The Workers Union has called for train firms to slash ticket prices in a bid to reduce travel costs for commuters.
In an announcement made this morning, a spokesperson for the union said: ‘Commuting costs weigh heavily on family budgets. According to one survey, around 66 percent of Londoners pay an average of £64.19 a week (£3081 a year) to travel to work. Workers living outside the capital (but commuting into London) take an even bigger hit, where plans to increase rail fares by 5.9 percent will mean a fresh blow to their finances.
‘Running rail services in the post-pandemic age isn’t easy, but rail chiefs must consider reducing the price of fares to attract people back to the railways.’
The Workers Union’s announcement comes as train operating firm Govia Thameslink Railways (GTR) announced its intention to offer advanced fares to commuters. This ticket type is usually available for off-peak fares, and is cheaper than paying to “walk up and ride.”
The scheme is currently in a trail phase between Victoria, Clapham Junction and East Croydon and stations south of Three Bridges, near Crawley in West Sussex.
The initiative is designed to combat lower-usage on Mondays and Fridays, when 210,000 and 160,000 people use GTR’s services, compared with 230-250,000 in midweek.
GTR’s customer services director, Jenny Saunders, said: ‘We’ve seen a sea change in travel habits because of the pandemic.
‘Mondays and Fridays are unsurprisingly less popular with our customers because they bookend the week, but our trains are quieter as a result so we want more people to use them.

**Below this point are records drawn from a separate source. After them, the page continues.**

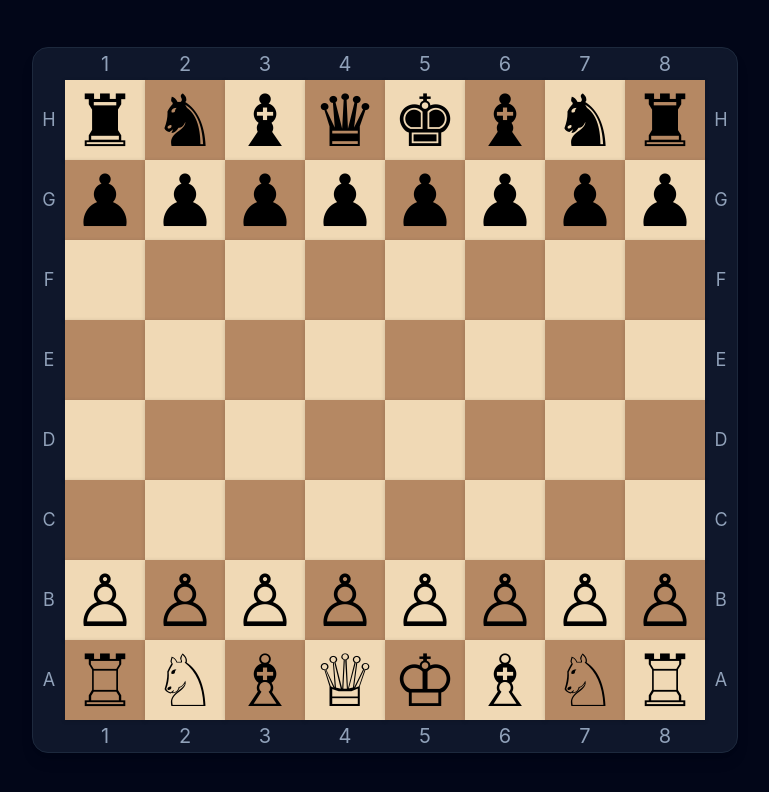
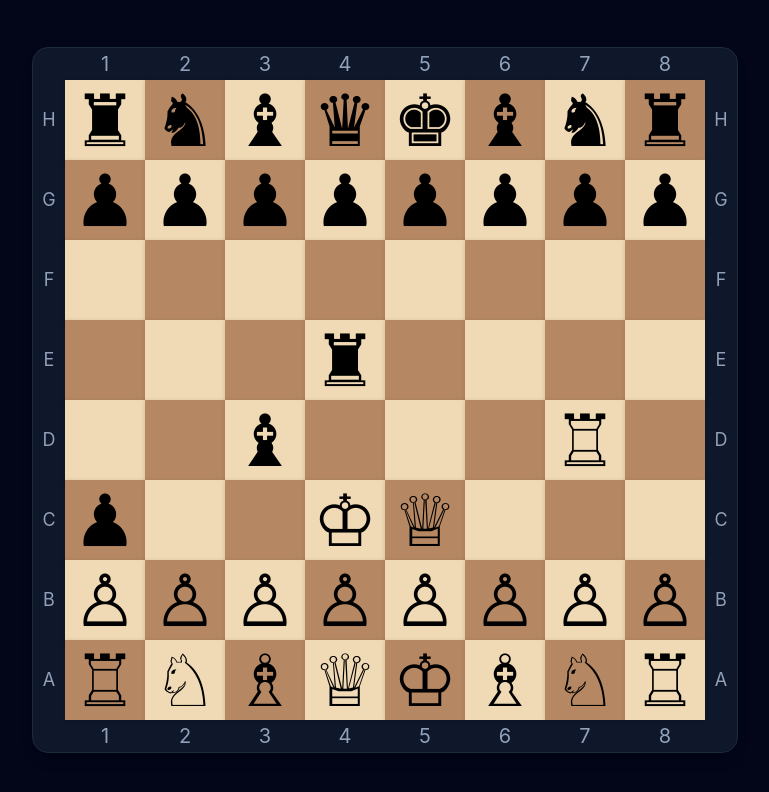
Before and after one commit to AlvertisMinas/chess, a React (Vite) app: page / in a window 1280 px wide. Shown: the top 792 px of the page, without its empty margins (255-1024 px from the left). Built offline with nearby package versions, Linux system fonts and the light colour scheme.

Commit message:
Highlight legal moves
- Compute legal moves per piece type and highlight them on select
- Missing special moves: castling, en passant, promotion

```diff
--- a/src/App.tsx
+++ b/src/App.tsx
@@ -5,14 +5,17 @@ import {
   type BoardState,
   type Coord,
 } from "./useful/boardState";
+import { moves } from "./useful/moves";
 
 const App = () => {
   const [boardState, setBoardState] = useState<BoardState>(initialBoardState);
   const [selected, setSelected] = useState<Coord | null>(null);
+  const [possibleMoves, setPossibleMoves] = useState<Coord[] | null>([]);
 
   const handleSquareClick = (row: number, col: number) => {
     if (selected?.row === row && selected?.col === col) {
       setSelected(null);
+      setPossibleMoves(null);
       return;
     }
 
@@ -20,10 +23,12 @@ const App = () => {
 
     if (piece) {
       setSelected({ row, col });
+      setPossibleMoves(moves[piece.type](row, col, boardState));
       return;
     }
 
     setSelected(null);
+    setPossibleMoves(null);
   };
 
   return (
@@ -32,6 +37,7 @@ const App = () => {
         boardState={boardState}
         selected={selected}
         onSquareClick={handleSquareClick}
+        possibleMoves={possibleMoves}
       />
     </div>
   );
--- a/src/components/board/Board.tsx
+++ b/src/components/board/Board.tsx
@@ -6,6 +6,7 @@ type BoardProps = {
   boardState: BoardState;
   selected: Coord | null;
   onSquareClick: (row: number, col: number) => void;
+  possibleMoves: Coord[] | null;
 };
 
 const BoardRank = ({ rowIndex }: { rowIndex: number }) => (
@@ -14,7 +15,12 @@ const BoardRank = ({ rowIndex }: { rowIndex: number }) => (
   </div>
 );
 
-export const Board = ({ boardState, selected, onSquareClick }: BoardProps) => {
+export const Board = ({
+  boardState,
+  selected,
+  onSquareClick,
+  possibleMoves,
+}: BoardProps) => {
   return (
     <div className="bg-slate-900 rounded-2xl shadow-lg border border-slate-800 text-center">
       <BoardNumbers />
@@ -24,6 +30,9 @@ export const Board = ({ boardState, selected, onSquareClick }: BoardProps) => {
           {row.map((piece, columnIndex) => (
             <BoardSquare
               key={columnIndex}
+              highlighted={possibleMoves?.some(
+                (coord) => coord.row === rowIndex && coord.col === columnIndex,
+              )}
               squareColor={
                 ((rowIndex % 2) + columnIndex) % 2 === 0 ? "white" : "black"
               }
--- a/src/components/board/BoardSquare.tsx
+++ b/src/components/board/BoardSquare.tsx
@@ -1,6 +1,7 @@
 import { pieces, type Piece, type PieceColor } from "../../useful/pieces";
 
 type BoardSquareProps = {
+  highlighted?: boolean;
   squareColor: PieceColor;
   piece: Piece | null;
   selected: boolean;
@@ -8,18 +9,21 @@ type BoardSquareProps = {
 };
 
 export const BoardSquare = ({
+  highlighted,
   squareColor,
   piece,
   selected,
   onClick,
 }: BoardSquareProps) => {
   const isLight = squareColor === "white";
-  const isClickable = piece !== null;
+  const isClickable = piece !== null || highlighted;
   const background = selected
-    ? "bg-amber-400"
-    : isLight
-      ? "bg-light-tile"
-      : "bg-dark-tile";
+    ? "bg-amber-300"
+    : highlighted
+      ? "bg-amber-200"
+      : isLight
+        ? "bg-light-tile"
+        : "bg-dark-tile";
   const hover =
     isClickable && !selected ? "hover:border-4 hover:border-slate-500" : "";
   const pointer = isClickable ? "cursor-pointer" : "cursor-default";
--- a/src/useful/boardState.ts
+++ b/src/useful/boardState.ts
@@ -29,9 +29,27 @@ export const initialBoardState: BoardState = [
     { color: "black", type: "pawn" },
   ],
   [null, null, null, null, null, null, null, null],
-  [null, null, null, null, null, null, null, null],
-  [null, null, null, null, null, null, null, null],
-  [null, null, null, null, null, null, null, null],
+  [null, null, null, { color: "black", type: "rook" }, null, null, null, null],
+  [
+    null,
+    null,
+    { color: "black", type: "bishop" },
+    null,
+    null,
+    null,
+    { color: "white", type: "rook" },
+    null,
+  ],
+  [
+    { color: "black", type: "pawn" },
+    null,
+    null,
+    { color: "white", type: "king" },
+    { color: "white", type: "queen" },
+    null,
+    null,
+    null,
+  ],
   [
     { color: "white", type: "pawn" },
     { color: "white", type: "pawn" },
--- /dev/null
+++ b/src/useful/moves.ts
@@ -0,0 +1,144 @@
+import type { BoardState, Coord } from "./boardState";
+import type { PieceColor, PieceType } from "./pieces";
+
+const inBounds = (row: number, col: number) =>
+  row >= 0 && row < 8 && col >= 0 && col < 8;
+
+const rookDirs = [
+  { dr: -1, dc: 0 },
+  { dr: 1, dc: 0 },
+  { dr: 0, dc: -1 },
+  { dr: 0, dc: 1 },
+] as const;
+
+const bishopDirs = [
+  { dr: -1, dc: -1 },
+  { dr: -1, dc: 1 },
+  { dr: 1, dc: -1 },
+  { dr: 1, dc: 1 },
+] as const;
+
+const queenDirs = [...rookDirs, ...bishopDirs];
+
+const slides = (
+  row: number,
+  col: number,
+  board: BoardState,
+  color: PieceColor,
+  dirs: readonly { dr: number; dc: number }[],
+): Coord[] => {
+  const moves: Coord[] = [];
+
+  for (const { dr, dc } of dirs) {
+    let r = row + dr;
+    let c = col + dc;
+
+    while (inBounds(r, c)) {
+      const target = board[r][c];
+
+      if (!target) {
+        moves.push({ row: r, col: c });
+      } else {
+        if (target.color !== color) {
+          moves.push({ row: r, col: c });
+        }
+        break;
+      }
+
+      r += dr;
+      c += dc;
+    }
+  }
+
+  return moves;
+};
+
+type MoveFn = (row: number, col: number, board: BoardState) => Coord[];
+
+export const moves: Record<PieceType, MoveFn> = {
+  king: (row, col, board) => {
+    const piece = board[row][col];
+    if (!piece) return [];
+
+    return [
+      { row: row - 1, col },
+      { row: row - 1, col: col + 1 },
+      { row: row - 1, col: col - 1 },
+      { row: row + 1, col },
+      { row: row + 1, col: col + 1 },
+      { row: row + 1, col: col - 1 },
+      { row, col: col + 1 },
+      { row, col: col - 1 },
+    ].filter(({ row: r, col: c }) => {
+      if (!inBounds(r, c)) return false;
+      const target = board[r][c];
+      return !target || target.color !== piece.color;
+    });
+  },
+
+  rook: (row, col, board) => {
+    const piece = board[row][col];
+    if (!piece) return [];
+    return slides(row, col, board, piece.color, rookDirs);
+  },
+
+  bishop: (row, col, board) => {
+    const piece = board[row][col];
+    if (!piece) return [];
+    return slides(row, col, board, piece.color, bishopDirs);
+  },
+
+  queen: (row, col, board) => {
+    const piece = board[row][col];
+    if (!piece) return [];
+    return slides(row, col, board, piece.color, queenDirs);
+  },
+
+  pawn: (row, col, board) => {
+    const piece = board[row][col];
+    if (!piece) return [];
+
+    const dr = piece.color === "white" ? -1 : 1;
+    const startRow = piece.color === "white" ? 6 : 1;
+    const moves: Coord[] = [];
+
+    if (inBounds(row + dr, col) && !board[row + dr][col]) {
+      moves.push({ row: row + dr, col });
+      if (row === startRow && !board[row + 2 * dr][col]) {
+        moves.push({ row: row + 2 * dr, col });
+      }
+    }
+
+    for (const dc of [-1, 1]) {
+      const r = row + dr;
+      const c = col + dc;
+      if (!inBounds(r, c)) continue;
+      const target = board[r][c];
+      if (target && target.color !== piece.color) {
+        moves.push({ row: r, col: c });
+      }
+    }
+
+    return moves;
+  },
+
+  knight: (row, col, board) => {
+    const piece = board[row][col];
+    if (!piece) return [];
+
+    return [
+      { row: row - 2, col: col - 1 },
+      { row: row - 2, col: col + 1 },
+      { row: row - 1, col: col - 2 },
+      { row: row - 1, col: col + 2 },
+      { row: row + 1, col: col - 2 },
+      { row: row + 1, col: col + 2 },
+      { row: row + 2, col: col - 1 },
+      { row: row + 2, col: col + 1 },
+    ].filter(({ row: r, col: c }) => {
+      if (!inBounds(r, c)) return false;
+      const target = board[r][c];
+      return !target || target.color !== piece.color;
+    });
+  },
+};
```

‘Lower ticket prices, coupled with Southern’s new loyalty rewards scheme, will encourage people back to rail at times when we have more space on board, and they’ll help with the rising cost of living.’
The Workers Union Says…
A study published by Bloomberg Intelligence (BI) has revealed that 95 percent of the London-based office workers they surveyed enjoy some kind of flexible working. But, nearly three-quarters (73 percent) said that they would quit their jobs if this flexibility was removed. Of these, 64 percent said they would consider changing their minds for a pay rise of at least 11 percent.
This blizzard of statistics is important. It shows that without incentives, commuters will stay away from the office until economic conditions improve. Pay rises from employers are one thing, but train operating companies need to consider what else they can do to cut the cost of commuting. Govia have shown that creative thinking is possible in this area – now it’s up to other providers to follow suit.